**Exercise:**
Show every line from the entries that follow which holds the word "other".

◆ ◆ ◆ ◆ ◆

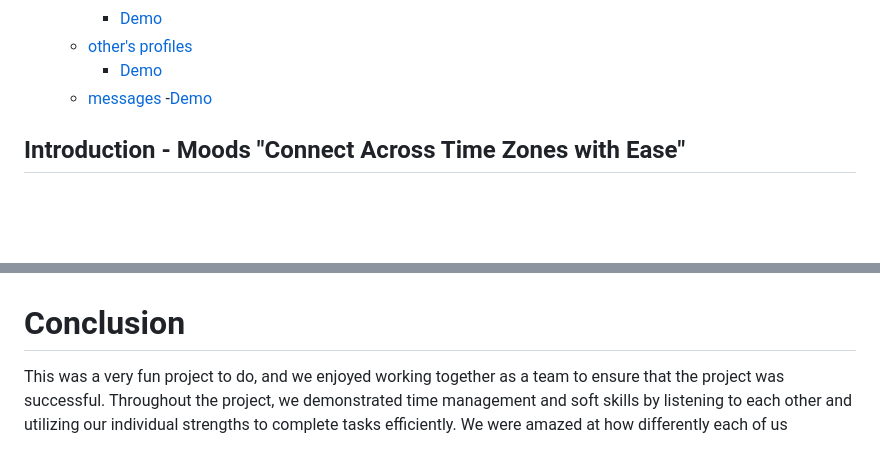
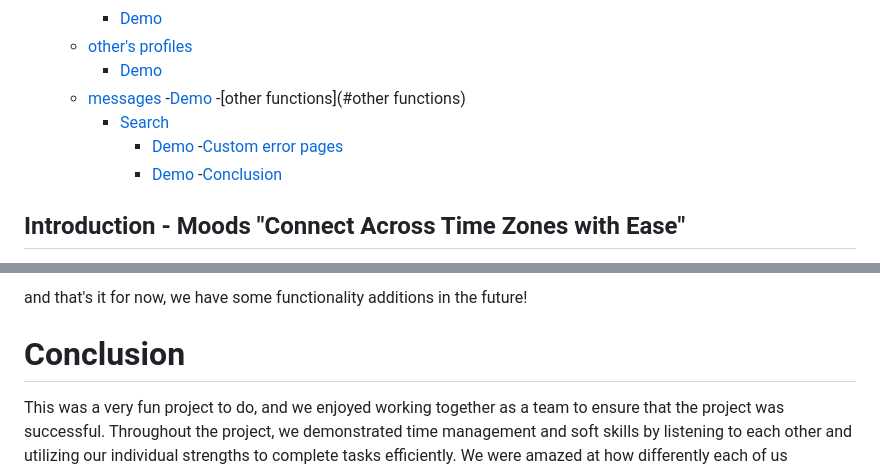
Before and after one commit to saranatour1/Moods, a Markdown page: README.md, 2 parts joined by grey strips. GitHub-like rendering; blank space fills up the shorter version.

Commit message:
Update README.md
all the updates

```diff
--- a/README.md
+++ b/README.md
@@ -14,7 +14,12 @@
     - [Demo](#Demo)
   - [messages](#messages)
     -[Demo](#Demo)
-
+  -[other functions](#other functions)
+    - [Search](#Search)
+      - [Demo](#Demo)
+    -[Custom error pages](#Custom-error-pages)
+      - [Demo](#Demo)
+ -[Conclusion](#Conclusion)
 
 
 
@@ -100,7 +106,7 @@ here, When you go to the messages section, You'll be met with the users you have
 
 
 
-
+and that's it for now, we have some functionality additions in the future!
 # Conclusion
 
 This was a very fun project to do, and we enjoyed working together as a team to ensure that the project was successful. Throughout the project, we demonstrated time management and soft skills by listening to each other and utilizing our individual strengths to complete tasks efficiently. We were amazed at how differently each of us approached problem-solving and delighted to work in a respectful team environment.
```
Also changed, not shown: other parts of README.md (+2 -3 lines).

◆ ◆ ◆ ◆ ◆

**Solution:**
+  -[other functions](#other functions)
 This was a very fun project to do, and we enjoyed working together as a team to ensure that the project was successful. Throughout the project, we demonstrated time management and soft skills by listening to each other and utilizing our individual strengths to complete tasks efficiently. We were amazed at how differently each of us approached problem-solving and delighted to work in a respectful team environment.
Also changed, not shown: other parts of README.md (+2 -3 lines).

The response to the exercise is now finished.